Supplied material:
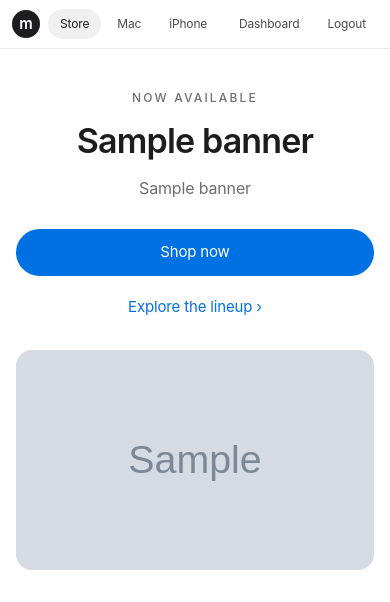
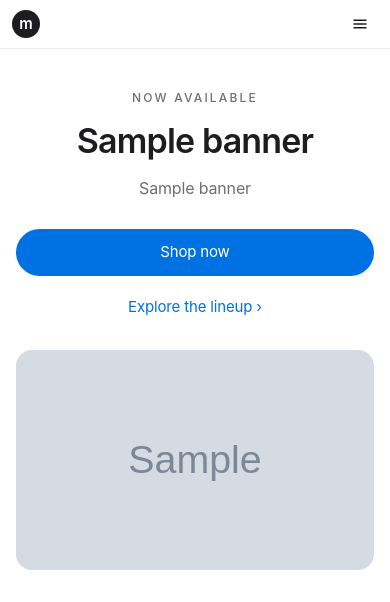
Before and after one commit to ehsaneyyy/medowa-task, a Django app: page / in a window 390 px wide. Shown: the top 602 px of the page. Run offline with Django 5.2, Linux system fonts and the light colour scheme; a user stored in the database is signed in; tables that the repository leaves empty hold one stand-in row (values such as "Sample post"); grey boxes marked "Sample" are stand-in pictures; some libraries are stand-ins or nearby versions.

Commit message:
feat: mobile nav menu, responsive header, and touch-friendly polish

```diff
--- a/medowa_app/templates/base.html
+++ b/medowa_app/templates/base.html
@@ -3,7 +3,7 @@
 <html lang="en">
 <head>
   <meta charset="utf-8">
-  <meta name="viewport" content="width=device-width, initial-scale=1">
+  <meta name="viewport" content="width=device-width, initial-scale=1, viewport-fit=cover">
   <meta name="theme-color" content="#ffffff">
   <title>{% block title %}medowa-task{% endblock %}</title>
   <link rel="stylesheet" href="{% static 'css/app.css' %}">
@@ -150,6 +150,14 @@
       .statTile {
         @apply rounded-2xl border border-black/[0.06] bg-white p-5;
       }
+
+      .navRow {
+        @apply flex items-center rounded-xl px-3.5 py-3 text-[14.5px] font-medium text-ink transition duration-200 hover:bg-page;
+      }
+
+      .navRowOn {
+        @apply bg-page text-ink;
+      }
     }
   </style>
   {% block extra_head %}{% endblock %}
@@ -162,35 +170,66 @@
         <span class="hidden text-[13px] font-semibold tracking-tight text-ink sm:inline">medowa-task</span>
       </a>
 
-      <nav class="scrollbar-none -mx-1 flex min-w-0 flex-1 items-center gap-1 overflow-x-auto whitespace-nowrap px-1" aria-label="Store categories">
+      <nav class="scrollbar-none -mx-1 hidden min-w-0 flex-1 items-center gap-1 overflow-x-auto whitespace-nowrap px-1 md:flex" aria-label="Store categories">
         <a href="{% url 'index' %}" class="navLink shrink-0 {% if request.resolver_match.url_name == 'index' and not active_category %}navLinkActive{% endif %}">Store</a>
         <a href="{% url 'index' %}?category=mac#lineup" class="navLink shrink-0 {% if active_category == 'mac' %}navLinkActive{% endif %}">Mac</a>
         <a href="{% url 'index' %}?category=iphone#lineup" class="navLink shrink-0 {% if active_category == 'iphone' %}navLinkActive{% endif %}">iPhone</a>
         <a href="{% url 'index' %}?category=ipad#lineup" class="navLink shrink-0 {% if active_category == 'ipad' %}navLinkActive{% endif %}">iPad</a>
         <a href="{% url 'index' %}?category=watch#lineup" class="navLink shrink-0 {% if active_category == 'watch' %}navLinkActive{% endif %}">Watch</a>
-        <a href="{% url 'index' %}?category=mac#lineup" class="navLink shrink-0 {% if active_category == 'mac' %}navLinkActive{% endif %}">MacBook</a>
         {% if user.is_authenticated %}
           <a href="{% url 'profile' %}" class="navLink shrink-0 {% if request.resolver_match.url_name == 'profile' %}navLinkActive{% endif %}">Profile</a>
         {% endif %}
       </nav>
 
-      <div class="flex shrink-0 items-center gap-1">
+      <div class="ml-auto flex shrink-0 items-center gap-1">
         {% if not user.is_staff %}
           <a href="{% url 'cart' %}" class="navLink shrink-0 {% if request.resolver_match.url_name == 'cart' %}navLinkActive{% endif %}">Bag<span data-cart-count class="{% if not cart_count %}hidden {% endif %}ml-1 rounded-full bg-brand px-1.5 text-[10px] font-semibold text-white">{{ cart_count }}</span></a>
         {% endif %}
         {% if user.is_staff %}
-          <a href="{% url 'dashboard_home' %}" class="navLink shrink-0">Dashboard</a>
+          <a href="{% url 'dashboard_home' %}" class="navLink hidden shrink-0 sm:inline-flex">Dashboard</a>
         {% endif %}
         {% if user.is_authenticated %}
-          <form method="post" action="{% url 'logout' %}">
+          <form method="post" action="{% url 'logout' %}" class="hidden md:block">
             {% csrf_token %}
             <button type="submit" class="navLink">Logout</button>
           </form>
         {% else %}
-          <a href="{% url 'login' %}" class="navLink {% if request.resolver_match.url_name == 'login' %}navLinkActive{% endif %}">Login</a>
-          <a href="{% url 'register' %}" class="hidden shrink-0 rounded-full bg-ink px-3 py-1.5 text-[12px] text-white transition hover:bg-black sm:inline-flex {% if request.resolver_match.url_name == 'register' %}ring-1 ring-ink{% endif %}">Register</a>
+          <a href="{% url 'login' %}" class="navLink hidden md:inline-flex {% if request.resolver_match.url_name == 'login' %}navLinkActive{% endif %}">Login</a>
+          <a href="{% url 'register' %}" class="hidden shrink-0 rounded-full bg-ink px-3 py-1.5 text-[12px] text-white transition hover:bg-black md:inline-flex {% if request.resolver_match.url_name == 'register' %}ring-1 ring-ink{% endif %}">Register</a>
         {% endif %}
+
+        <button type="button" id="navToggle" class="ml-0.5 flex h-9 w-9 items-center justify-center rounded-full text-ink transition duration-200 hover:bg-page md:hidden" aria-label="Open menu" aria-controls="navMenu" aria-expanded="false">
+          <svg id="navIconOpen" viewBox="0 0 24 24" fill="none" class="h-[18px] w-[18px]" aria-hidden="true"><path d="M4 7h16M4 12h16M4 17h16" stroke="currentColor" stroke-width="1.8" stroke-linecap="round"/></svg>
+          <svg id="navIconClose" viewBox="0 0 24 24" fill="none" class="hidden h-5 w-5" aria-hidden="true"><path d="M6 6l12 12M18 6L6 18" stroke="currentColor" stroke-width="1.8" stroke-linecap="round"/></svg>
+        </button>
       </div>
+    </div>
+
+    <div id="navMenu" class="hidden border-t border-black/[0.06] bg-white md:hidden">
+      <nav class="mx-auto flex w-full max-w-[1024px] flex-col gap-0.5 px-3 py-3" aria-label="Mobile menu">
+        <a href="{% url 'index' %}" class="navRow {% if request.resolver_match.url_name == 'index' and not active_category %}navRowOn{% endif %}">Store</a>
+        <a href="{% url 'index' %}?category=mac#lineup" class="navRow {% if active_category == 'mac' %}navRowOn{% endif %}">Mac</a>
+        <a href="{% url 'index' %}?category=iphone#lineup" class="navRow {% if active_category == 'iphone' %}navRowOn{% endif %}">iPhone</a>
+        <a href="{% url 'index' %}?category=ipad#lineup" class="navRow {% if active_category == 'ipad' %}navRowOn{% endif %}">iPad</a>
+        <a href="{% url 'index' %}?category=watch#lineup" class="navRow {% if active_category == 'watch' %}navRowOn{% endif %}">Watch</a>
+        {% if user.is_authenticated %}
+          <a href="{% url 'profile' %}" class="navRow {% if request.resolver_match.url_name == 'profile' %}navRowOn{% endif %}">Profile</a>
+        {% endif %}
+        {% if user.is_staff %}
+          <a href="{% url 'dashboard_home' %}" class="navRow">Dashboard</a>
+        {% endif %}
+        {% if user.is_authenticated %}
+          <form method="post" action="{% url 'logout' %}" class="pt-1">
+            {% csrf_token %}
+            <button type="submit" class="navRow w-full text-[#c7262c] hover:bg-[#fff5f5]">Logout</button>
+          </form>
+        {% else %}
+          <div class="mt-2 grid grid-cols-2 gap-2">
+            <a href="{% url 'login' %}" class="btnNeutral">Login</a>
+            <a href="{% url 'register' %}" class="btnPrimary">Register</a>
+          </div>
+        {% endif %}
+      </nav>
     </div>
   </header>
 
@@ -367,5 +406,46 @@
       });
     })();
   </script>
+
+  <script>
+    (function () {
+      var toggle = document.getElementById('navToggle');
+      var menu = document.getElementById('navMenu');
+      if (!toggle || !menu) return;
+
+      var iconOpen = document.getElementById('navIconOpen');
+      var iconClose = document.getElementById('navIconClose');
+
+      function setMenu(show) {
+        menu.classList.toggle('hidden', !show);
+        toggle.setAttribute('aria-expanded', show ? 'true' : 'false');
+        toggle.setAttribute('aria-label', show ? 'Close menu' : 'Open menu');
+        if (iconOpen) iconOpen.classList.toggle('hidden', show);
+        if (iconClose) iconClose.classList.toggle('hidden', !show);
+      }
+
+      toggle.addEventListener('click', function () {
+        setMenu(menu.classList.contains('hidden'));
+      });
+
+      menu.addEventListener('click', function (event) {
+        if (event.target.closest('a')) setMenu(false);
+      });
+
+      document.addEventListener('click', function (event) {
+        if (menu.classList.contains('hidden')) return;
+        if (event.target.closest('#navMenu') || event.target.closest('#navToggle')) return;
+        setMenu(false);
+      });
+
+      document.addEventListener('keydown', function (event) {
+        if (event.key === 'Escape') setMenu(false);
+      });
+
+      window.addEventListener('resize', function () {
+        if (window.innerWidth >= 768) setMenu(false);
+      });
+    })();
+  </script>
 </body>
 </html>
--- a/medowa_app/templates/dashboard/base.html
+++ b/medowa_app/templates/dashboard/base.html
@@ -67,7 +67,7 @@
 
   <div class="mx-auto grid w-full max-w-[1200px] gap-6 px-4 py-6 sm:px-6 lg:grid-cols-[228px_1fr]">
     <aside class="lg:sticky lg:top-[84px] lg:self-start">
-      <nav class="scrollbar-none -mx-4 flex gap-1.5 overflow-x-auto px-4 pb-1 lg:mx-0 lg:flex-col lg:overflow-visible lg:px-0">
+      <nav class="flex flex-wrap gap-1.5 lg:flex-col">
         <a href="{% url 'dashboard_home' %}" class="dashLink {% if dash_section == 'home' %}dashLinkOn{% endif %}">Overview</a>
         <a href="{% url 'dashboard_products' %}" class="dashLink {% if dash_section == 'products' %}dashLinkOn{% endif %}">Products</a>
         <a href="{% url 'dashboard_categories' %}" class="dashLink {% if dash_section == 'categories' %}dashLinkOn{% endif %}">Categories</a>
--- a/medowa_app/templates/dashboard/order_detail.html
+++ b/medowa_app/templates/dashboard/order_detail.html
@@ -76,7 +76,7 @@
       </div>
       <div class="flex items-start justify-between gap-4 py-3">
         <dt class="text-[13px] text-subtle">Email</dt>
-        <td class="break-all text-right text-[13.5px] text-ink">{{ order.email }}</td>
+        <dd class="break-all text-right text-[13.5px] text-ink">{{ order.email }}</dd>
       </div>
       <div class="flex flex-col gap-1 py-3.5">
         <dt class="text-[13px] text-subtle">Shipping address</dt>
--- a/medowa_app/templates/index.html
+++ b/medowa_app/templates/index.html
@@ -5,7 +5,7 @@
 
 {% block content %}
 {% if user.is_staff %}
-  <div class="pointer-events-none fixed inset-x-0 bottom-4 z-50 flex justify-center px-4">
+  <div class="pointer-events-none fixed inset-x-0 bottom-[calc(1rem+env(safe-area-inset-bottom))] z-50 flex justify-center px-4">
     <div class="pointer-events-auto flex w-full max-w-[560px] flex-col items-center gap-2 rounded-2xl border border-brand/25 bg-white/95 px-4 py-3.5 text-center text-[13.5px] text-ink shadow-[0_18px_44px_rgba(0,0,0,0.18)] backdrop-blur sm:flex-row sm:justify-center sm:gap-3 sm:text-left">
       <span>You are in an admin account — buying and the bag are disabled.</span>
       <a href="{% url 'dashboard_home' %}" class="shrink-0 font-medium text-brand hover:underline">Open the dashboard &rsaquo;</a>
--- a/static/css/app.css
+++ b/static/css/app.css
@@ -99,3 +99,29 @@ img {
 *::-webkit-scrollbar-track {
   background: transparent;
 }
+
+.overflow-x-auto {
+  -webkit-overflow-scrolling: touch;
+  overscroll-behavior-x: contain;
+}
+
+@media (max-width: 767px) {
+  input,
+  select,
+  textarea {
+    font-size: 16px !important;
+  }
+
+  .fieldRow input,
+  .fieldRow textarea,
+  .fieldRow select {
+    padding-top: 0.7rem;
+    padding-bottom: 0.7rem;
+  }
+}
+
+@supports (padding: max(0px)) {
+  .safe-area-bottom {
+    padding-bottom: max(1rem, env(safe-area-inset-bottom));
+  }
+}
```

Task objective:
Among the lines above, return each one holding the string "closest".

Response for this exercise:
+        if (event.target.closest('a')) setMenu(false);
+        if (event.target.closest('#navMenu') || event.target.closest('#navToggle')) return;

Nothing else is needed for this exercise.